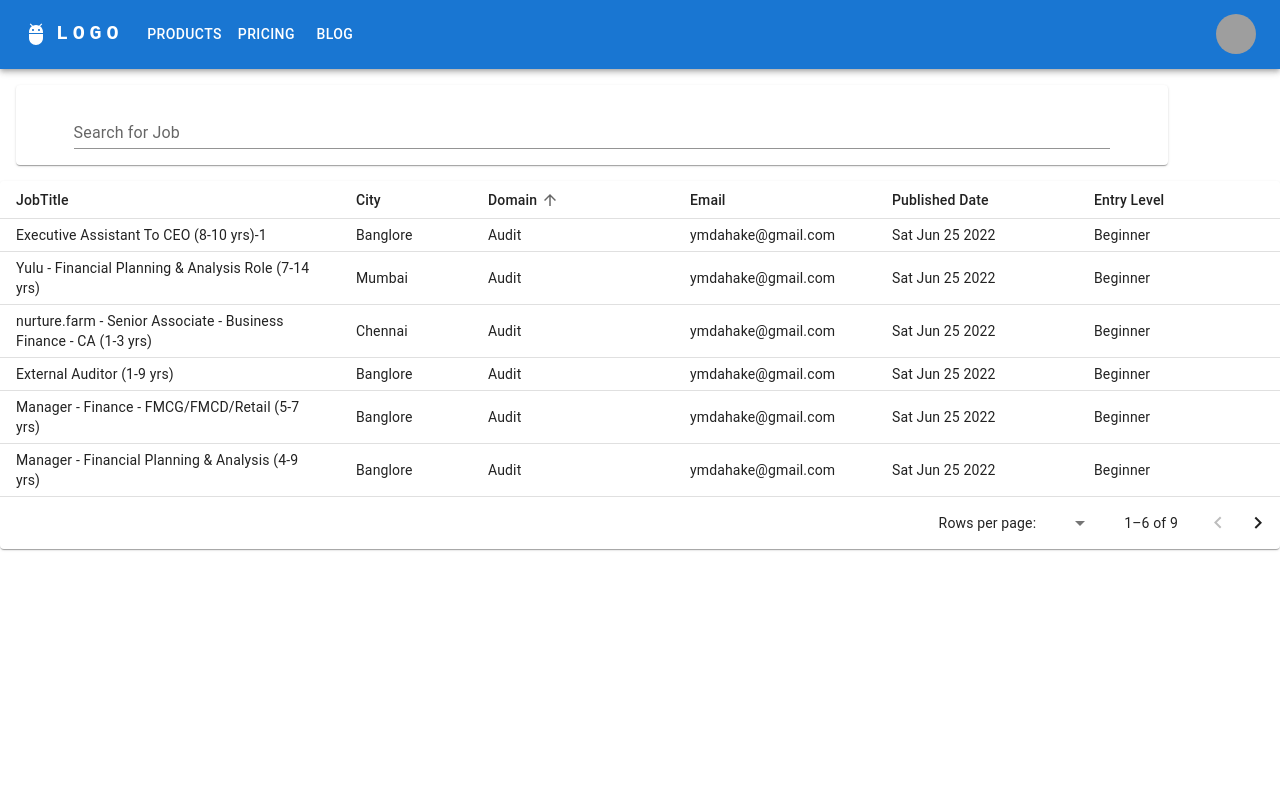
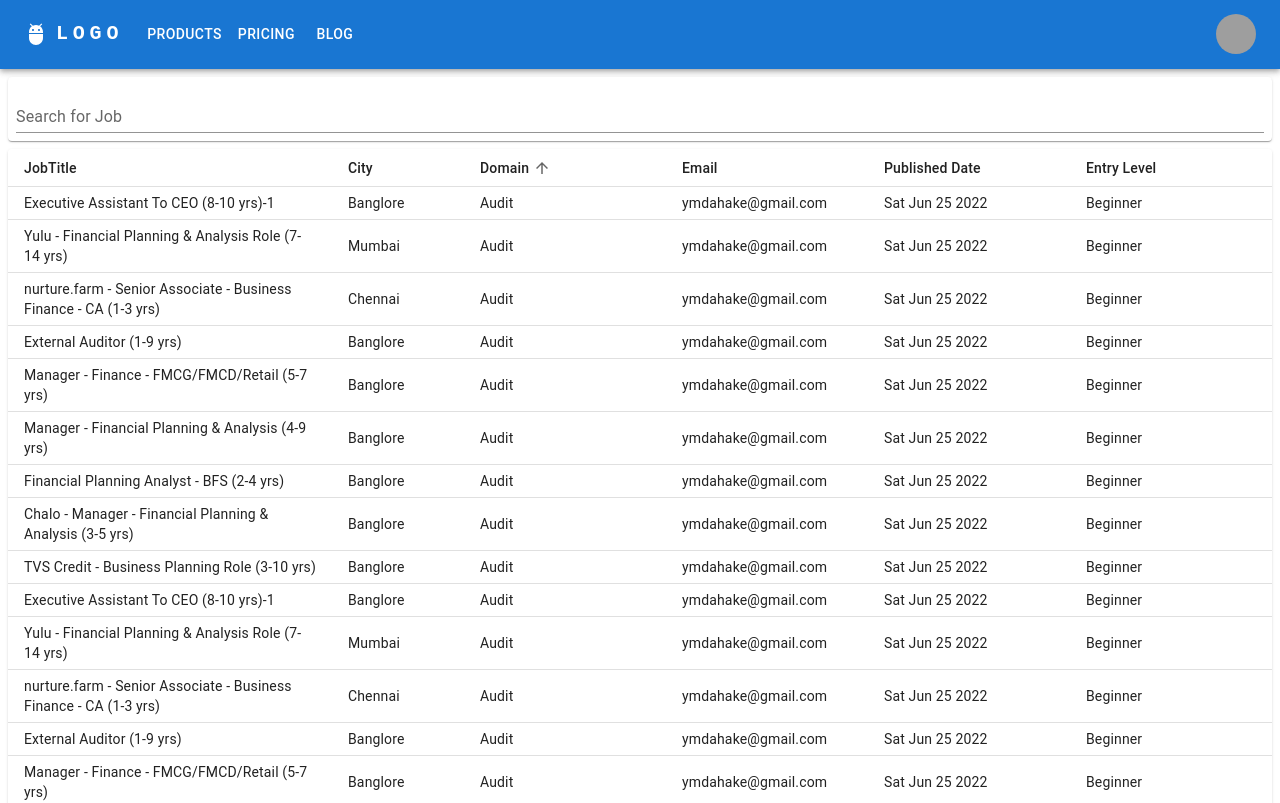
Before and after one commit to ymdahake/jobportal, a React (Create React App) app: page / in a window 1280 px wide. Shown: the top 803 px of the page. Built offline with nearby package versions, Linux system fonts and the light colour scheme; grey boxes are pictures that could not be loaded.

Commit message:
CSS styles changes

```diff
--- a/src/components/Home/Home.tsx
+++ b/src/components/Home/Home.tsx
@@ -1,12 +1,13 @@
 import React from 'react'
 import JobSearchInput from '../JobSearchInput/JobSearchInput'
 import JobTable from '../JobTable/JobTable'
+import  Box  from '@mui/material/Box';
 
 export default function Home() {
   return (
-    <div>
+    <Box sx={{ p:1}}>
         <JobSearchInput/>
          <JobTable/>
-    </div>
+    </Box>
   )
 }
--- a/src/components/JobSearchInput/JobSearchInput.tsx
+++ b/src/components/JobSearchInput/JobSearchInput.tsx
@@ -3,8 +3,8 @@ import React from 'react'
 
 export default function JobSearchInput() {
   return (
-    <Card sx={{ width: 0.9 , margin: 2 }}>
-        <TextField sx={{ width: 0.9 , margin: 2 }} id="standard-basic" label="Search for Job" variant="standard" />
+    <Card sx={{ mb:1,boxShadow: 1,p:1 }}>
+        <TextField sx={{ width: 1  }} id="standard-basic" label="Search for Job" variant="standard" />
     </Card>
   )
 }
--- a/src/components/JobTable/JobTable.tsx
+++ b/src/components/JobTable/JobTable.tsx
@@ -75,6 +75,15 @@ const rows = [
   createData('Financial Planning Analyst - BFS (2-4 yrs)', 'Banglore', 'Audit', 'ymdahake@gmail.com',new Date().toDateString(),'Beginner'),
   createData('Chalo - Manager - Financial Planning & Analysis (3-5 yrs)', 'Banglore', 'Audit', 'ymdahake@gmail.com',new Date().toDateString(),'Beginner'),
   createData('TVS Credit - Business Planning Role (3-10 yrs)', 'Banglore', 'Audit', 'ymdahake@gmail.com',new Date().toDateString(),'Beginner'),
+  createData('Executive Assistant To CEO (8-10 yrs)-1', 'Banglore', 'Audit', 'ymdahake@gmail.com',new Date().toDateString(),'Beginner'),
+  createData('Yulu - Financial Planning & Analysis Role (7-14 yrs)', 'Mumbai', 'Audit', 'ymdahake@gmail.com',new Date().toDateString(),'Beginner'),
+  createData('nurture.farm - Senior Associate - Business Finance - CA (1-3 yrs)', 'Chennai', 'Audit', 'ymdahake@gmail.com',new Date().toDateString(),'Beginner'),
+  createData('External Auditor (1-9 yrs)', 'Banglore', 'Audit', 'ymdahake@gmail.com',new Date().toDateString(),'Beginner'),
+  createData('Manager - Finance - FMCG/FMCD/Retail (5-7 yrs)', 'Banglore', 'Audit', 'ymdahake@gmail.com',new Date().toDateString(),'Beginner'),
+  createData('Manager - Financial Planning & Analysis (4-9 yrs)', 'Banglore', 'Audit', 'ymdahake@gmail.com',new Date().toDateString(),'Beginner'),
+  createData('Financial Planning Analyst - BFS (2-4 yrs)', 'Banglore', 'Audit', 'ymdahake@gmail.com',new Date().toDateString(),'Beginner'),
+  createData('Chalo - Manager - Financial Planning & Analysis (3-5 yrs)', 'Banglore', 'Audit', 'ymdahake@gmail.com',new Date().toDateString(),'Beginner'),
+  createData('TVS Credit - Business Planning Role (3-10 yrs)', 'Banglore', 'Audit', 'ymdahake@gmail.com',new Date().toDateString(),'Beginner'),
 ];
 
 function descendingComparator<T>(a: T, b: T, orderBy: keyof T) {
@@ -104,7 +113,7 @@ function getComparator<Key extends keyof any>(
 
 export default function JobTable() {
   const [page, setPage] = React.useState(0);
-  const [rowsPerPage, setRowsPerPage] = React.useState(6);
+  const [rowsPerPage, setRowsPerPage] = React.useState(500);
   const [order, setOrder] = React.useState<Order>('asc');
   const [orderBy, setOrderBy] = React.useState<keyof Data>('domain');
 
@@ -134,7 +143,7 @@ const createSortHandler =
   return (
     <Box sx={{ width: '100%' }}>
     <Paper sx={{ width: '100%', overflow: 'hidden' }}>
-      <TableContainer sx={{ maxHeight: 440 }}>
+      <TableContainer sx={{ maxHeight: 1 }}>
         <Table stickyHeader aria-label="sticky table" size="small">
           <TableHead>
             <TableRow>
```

========================================================================

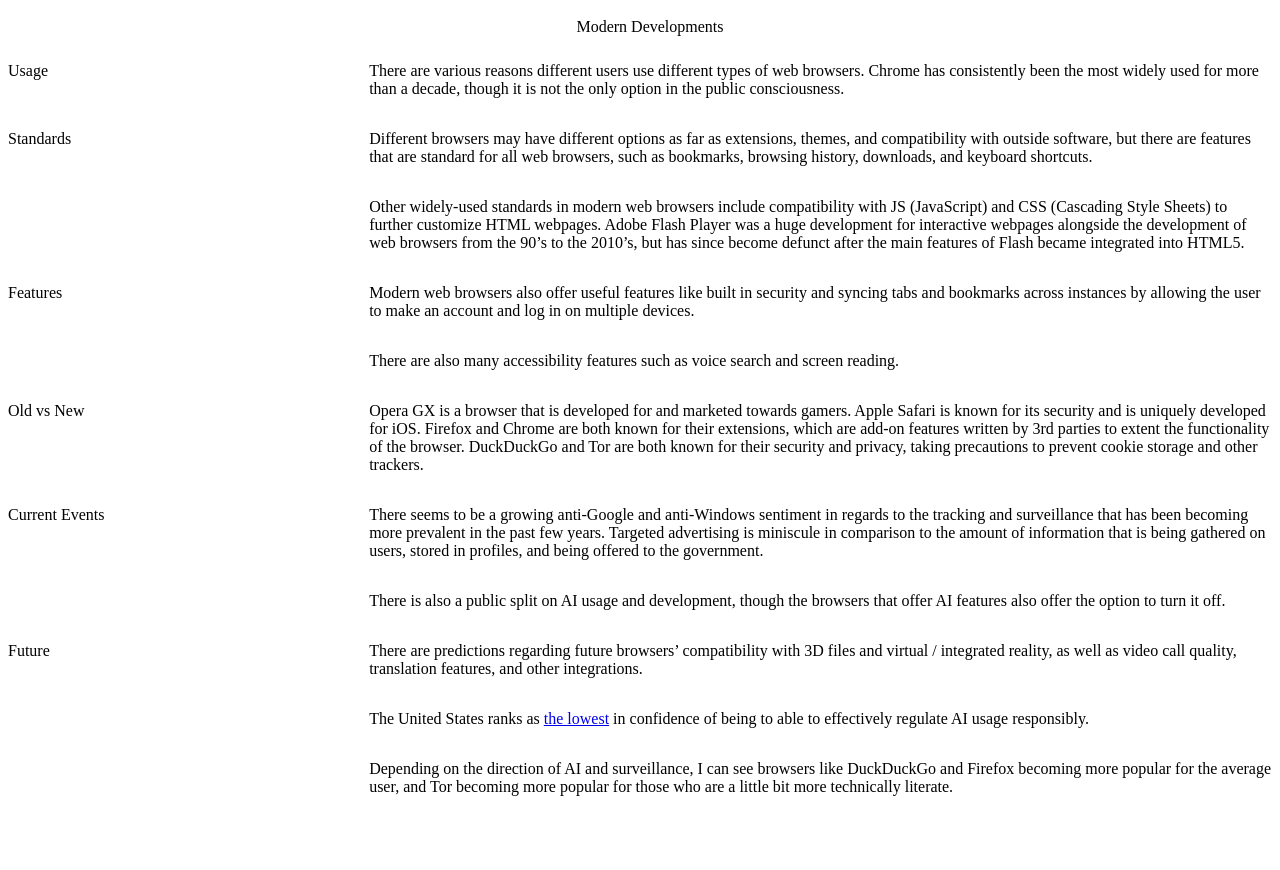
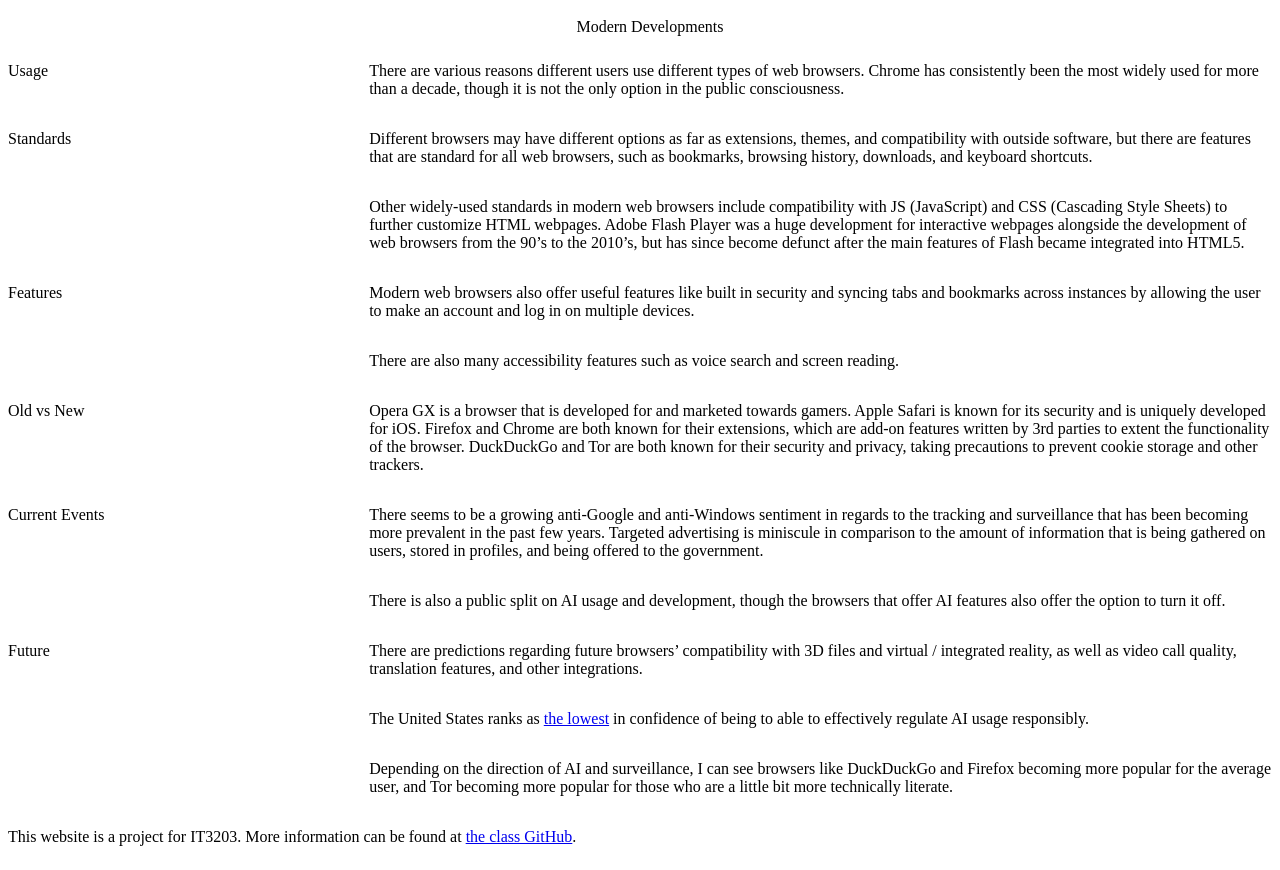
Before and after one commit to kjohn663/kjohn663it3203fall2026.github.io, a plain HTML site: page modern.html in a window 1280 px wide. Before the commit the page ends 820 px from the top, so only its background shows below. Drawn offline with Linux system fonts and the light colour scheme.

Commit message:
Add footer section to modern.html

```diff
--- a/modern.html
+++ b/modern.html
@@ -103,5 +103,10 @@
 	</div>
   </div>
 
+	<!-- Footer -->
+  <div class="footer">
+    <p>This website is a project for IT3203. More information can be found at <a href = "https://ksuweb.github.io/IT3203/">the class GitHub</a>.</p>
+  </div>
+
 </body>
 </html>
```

========================================================================

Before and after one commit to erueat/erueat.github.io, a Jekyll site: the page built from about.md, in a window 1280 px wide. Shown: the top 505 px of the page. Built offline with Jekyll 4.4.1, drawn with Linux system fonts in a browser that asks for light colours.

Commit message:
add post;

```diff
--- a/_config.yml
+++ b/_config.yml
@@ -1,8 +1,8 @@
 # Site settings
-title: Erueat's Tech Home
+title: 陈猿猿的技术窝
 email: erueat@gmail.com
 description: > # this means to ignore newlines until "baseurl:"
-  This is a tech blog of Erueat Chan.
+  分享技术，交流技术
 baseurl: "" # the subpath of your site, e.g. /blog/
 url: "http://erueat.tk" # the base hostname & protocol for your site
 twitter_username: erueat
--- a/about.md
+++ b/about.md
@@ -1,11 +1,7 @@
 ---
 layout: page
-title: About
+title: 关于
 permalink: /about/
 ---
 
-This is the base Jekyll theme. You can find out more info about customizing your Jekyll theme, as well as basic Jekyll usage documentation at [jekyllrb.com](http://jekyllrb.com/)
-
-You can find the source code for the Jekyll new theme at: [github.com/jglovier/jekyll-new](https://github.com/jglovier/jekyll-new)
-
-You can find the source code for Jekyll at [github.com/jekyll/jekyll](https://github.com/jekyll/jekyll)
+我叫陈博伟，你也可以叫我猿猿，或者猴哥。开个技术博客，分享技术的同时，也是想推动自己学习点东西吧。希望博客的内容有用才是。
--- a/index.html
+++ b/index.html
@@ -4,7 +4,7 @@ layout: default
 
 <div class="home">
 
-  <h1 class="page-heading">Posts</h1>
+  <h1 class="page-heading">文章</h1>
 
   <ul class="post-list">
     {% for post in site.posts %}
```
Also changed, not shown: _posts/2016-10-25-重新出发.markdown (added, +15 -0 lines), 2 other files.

========================================================================

→ TASK GOAL: The answer must be every line of the records that contains the word "Banglore".

→ ANSWER FOR THE TASK:
   createData('Financial Planning Analyst - BFS (2-4 yrs)', 'Banglore', 'Audit', 'ymdahake@gmail.com',new Date().toDateString(),'Beginner'),
   createData('Chalo - Manager - Financial Planning & Analysis (3-5 yrs)', 'Banglore', 'Audit', 'ymdahake@gmail.com',new Date().toDateString(),'Beginner'),
   createData('TVS Credit - Business Planning Role (3-10 yrs)', 'Banglore', 'Audit', 'ymdahake@gmail.com',new Date().toDateString(),'Beginner'),
+  createData('Executive Assistant To CEO (8-10 yrs)-1', 'Banglore', 'Audit', 'ymdahake@gmail.com',new Date().toDateString(),'Beginner'),
+  createData('External Auditor (1-9 yrs)', 'Banglore', 'Audit', 'ymdahake@gmail.com',new Date().toDateString(),'Beginner'),
+  createData('Manager - Finance - FMCG/FMCD/Retail (5-7 yrs)', 'Banglore', 'Audit', 'ymdahake@gmail.com',new Date().toDateString(),'Beginner'),
+  createData('Manager - Financial Planning & Analysis (4-9 yrs)', 'Banglore', 'Audit', 'ymdahake@gmail.com',new Date().toDateString(),'Beginner'),
+  createData('Financial Planning Analyst - BFS (2-4 yrs)', 'Banglore', 'Audit', 'ymdahake@gmail.com',new Date().toDateString(),'Beginner'),
+  createData('Chalo - Manager - Financial Planning & Analysis (3-5 yrs)', 'Banglore', 'Audit', 'ymdahake@gmail.com',new Date().toDateString(),'Beginner'),
+  createData('TVS Credit - Business Planning Role (3-10 yrs)', 'Banglore', 'Audit', 'ymdahake@gmail.com',new Date().toDateString(),'Beginner'),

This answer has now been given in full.